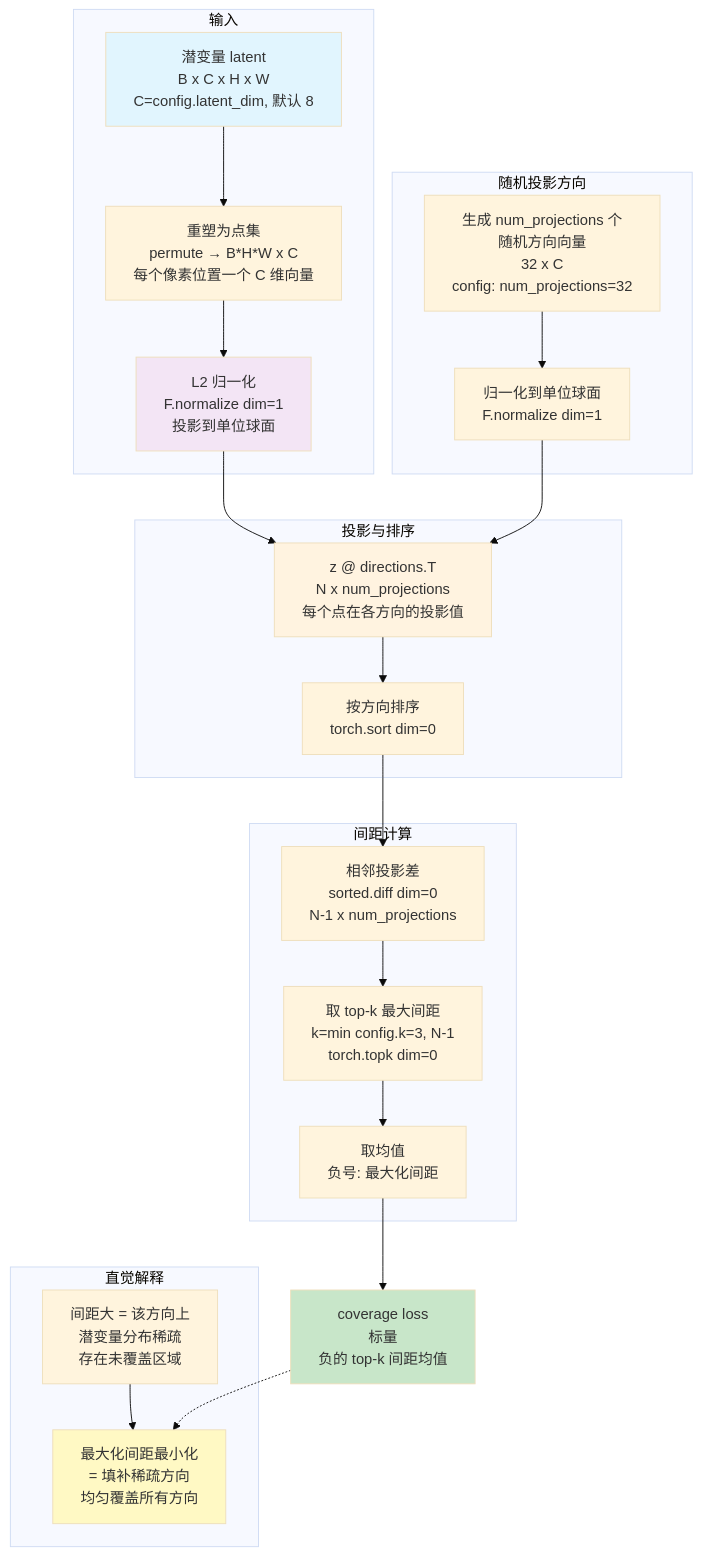
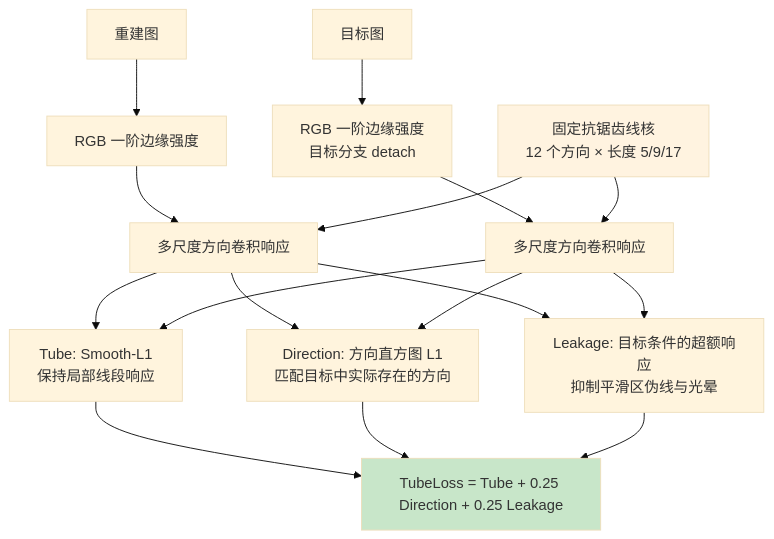
One commit to novvoo/kakeya-vae changed the second of 19 diagrams in docs/architecture.md. Above: the diagram before and after it, drawn with Mermaid (base theme). The commit also changed other lines of this file and 10 other files, not shown here.

````diff
--- a/docs/architecture.md
+++ b/docs/architecture.md
@@ -49,50 +49,22 @@
 ```mermaid
 flowchart TD
-    subgraph 输入
-        LATENT[潜变量 latent<br/>B x C x H x W<br/>C=config.latent_dim, 默认 8]
-        RESHAP[重塑为点集<br/>permute → B*H*W x C<br/>每个像素位置一个 C 维向量]
-        NORM[L2 归一化<br/>F.normalize dim=1<br/>投影到单位球面]
-        LATENT --> RESHAP
-        RESHAP --> NORM
-    end
+    REC[重建图] --> RE[RGB 一阶边缘强度]
+    TAR[目标图] --> TE[RGB 一阶边缘强度<br/>目标分支 detach]
+    K[固定抗锯齿线核<br/>12 个方向 × 长度 5/9/17]
+    RE --> RC[多尺度方向卷积响应]
+    TE --> TC[多尺度方向卷积响应]
+    K --> RC
+    K --> TC
+    RC --> L1[Tube: Smooth-L1<br/>保持局部线段响应]
+    TC --> L1
+    RC --> L2[Direction: 方向直方图 L1<br/>匹配目标中实际存在的方向]
+    TC --> L2
+    RC --> L3[Leakage: 目标条件的超额响应<br/>抑制平滑区伪线与光晕]
+    TC --> L3
+    L1 --> OUT[TubeLoss = Tube + 0.25 Direction + 0.25 Leakage]
+    L2 --> OUT
+    L3 --> OUT
 
-    subgraph 随机投影方向
-        DIR[生成 num_projections 个<br/>随机方向向量<br/>32 x C<br/>config: num_projections=32]
-        NORM_DIR[归一化到单位球面<br/>F.normalize dim=1]
-        DIR --> NORM_DIR
-    end
-
-    subgraph 投影与排序
-        PROJ[z @ directions.T<br/>N x num_projections<br/>每个点在各方向的投影值]
-        SORT[按方向排序<br/>torch.sort dim=0]
-        PROJ --> SORT
-    end
-
-    NORM --> PROJ
-    NORM_DIR --> PROJ
-
-    subgraph 间距计算
-        DIFF[相邻投影差<br/>sorted.diff dim=0<br/>N-1 x num_projections]
-        TOPK[取 top-k 最大间距<br/>k=min config.k=3, N-1<br/>torch.topk dim=0]
-        MEAN[取均值<br/>负号: 最大化间距]
-        SORT --> DIFF
-        DIFF --> TOPK
-        TOPK --> MEAN
-    end
-
-    MEAN --> OUT[coverage loss<br/>标量<br/>负的 top-k 间距均值]
-
-    subgraph 直觉解释
-        INT1[间距大 = 该方向上<br/>潜变量分布稀疏<br/>存在未覆盖区域]
-        INT2[最大化间距最小化<br/>= 填补稀疏方向<br/>均匀覆盖所有方向]
-        INT1 --> INT2
-    end
-
-    OUT -.-> INT2
-
-    style LATENT fill:#e1f5fe
-    style NORM fill:#f3e5f5
-    style PROJ fill:#fff3e0
+    style K fill:#fff3e0
     style OUT fill:#c8e6c9
-    style INT2 fill:#fff9c4
 ```
````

+++++

* _YOUR ASSIGNMENT_:
Output each line exactly as shown above; no pictures go in the copy.

* _TASK ANSWER_:
One commit to novvoo/kakeya-vae changed the second of 19 diagrams in docs/architecture.md. Above: the diagram before and after it, drawn with Mermaid (base theme). The commit also changed other lines of this file and 10 other files, not shown here.

````diff
--- a/docs/architecture.md
+++ b/docs/architecture.md
@@ -49,50 +49,22 @@
 ```mermaid
 flowchart TD
-    subgraph 输入
-        LATENT[潜变量 latent<br/>B x C x H x W<br/>C=config.latent_dim, 默认 8]
-        RESHAP[重塑为点集<br/>permute → B*H*W x C<br/>每个像素位置一个 C 维向量]
-        NORM[L2 归一化<br/>F.normalize dim=1<br/>投影到单位球面]
-        LATENT --> RESHAP
-        RESHAP --> NORM
-    end
+    REC[重建图] --> RE[RGB 一阶边缘强度]
+    TAR[目标图] --> TE[RGB 一阶边缘强度<br/>目标分支 detach]
+    K[固定抗锯齿线核<br/>12 个方向 × 长度 5/9/17]
+    RE --> RC[多尺度方向卷积响应]
+    TE --> TC[多尺度方向卷积响应]
+    K --> RC
+    K --> TC
+    RC --> L1[Tube: Smooth-L1<br/>保持局部线段响应]
+    TC --> L1
+    RC --> L2[Direction: 方向直方图 L1<br/>匹配目标中实际存在的方向]
+    TC --> L2
+    RC --> L3[Leakage: 目标条件的超额响应<br/>抑制平滑区伪线与光晕]
+    TC --> L3
+    L1 --> OUT[TubeLoss = Tube + 0.25 Direction + 0.25 Leakage]
+    L2 --> OUT
+    L3 --> OUT
 
-    subgraph 随机投影方向
-        DIR[生成 num_projections 个<br/>随机方向向量<br/>32 x C<br/>config: num_projections=32]
-        NORM_DIR[归一化到单位球面<br/>F.normalize dim=1]
-        DIR --> NORM_DIR
-    end
-
-    subgraph 投影与排序
-        PROJ[z @ directions.T<br/>N x num_projections<br/>每个点在各方向的投影值]
-        SORT[按方向排序<br/>torch.sort dim=0]
-        PROJ --> SORT
-    end
-
-    NORM --> PROJ
-    NORM_DIR --> PROJ
-
-    subgraph 间距计算
-        DIFF[相邻投影差<br/>sorted.diff dim=0<br/>N-1 x num_projections]
-        TOPK[取 top-k 最大间距<br/>k=min config.k=3, N-1<br/>torch.topk dim=0]
-        MEAN[取均值<br/>负号: 最大化间距]
-        SORT --> DIFF
-        DIFF --> TOPK
-        TOPK --> MEAN
-    end
-
-    MEAN --> OUT[coverage loss<br/>标量<br/>负的 top-k 间距均值]
-
-    subgraph 直觉解释
-        INT1[间距大 = 该方向上<br/>潜变量分布稀疏<br/>存在未覆盖区域]
-        INT2[最大化间距最小化<br/>= 填补稀疏方向<br/>均匀覆盖所有方向]
-        INT1 --> INT2
-    end
-
-    OUT -.-> INT2
-
-    style LATENT fill:#e1f5fe
-    style NORM fill:#f3e5f5
-    style PROJ fill:#fff3e0
+    style K fill:#fff3e0
     style OUT fill:#c8e6c9
-    style INT2 fill:#fff9c4
 ```
````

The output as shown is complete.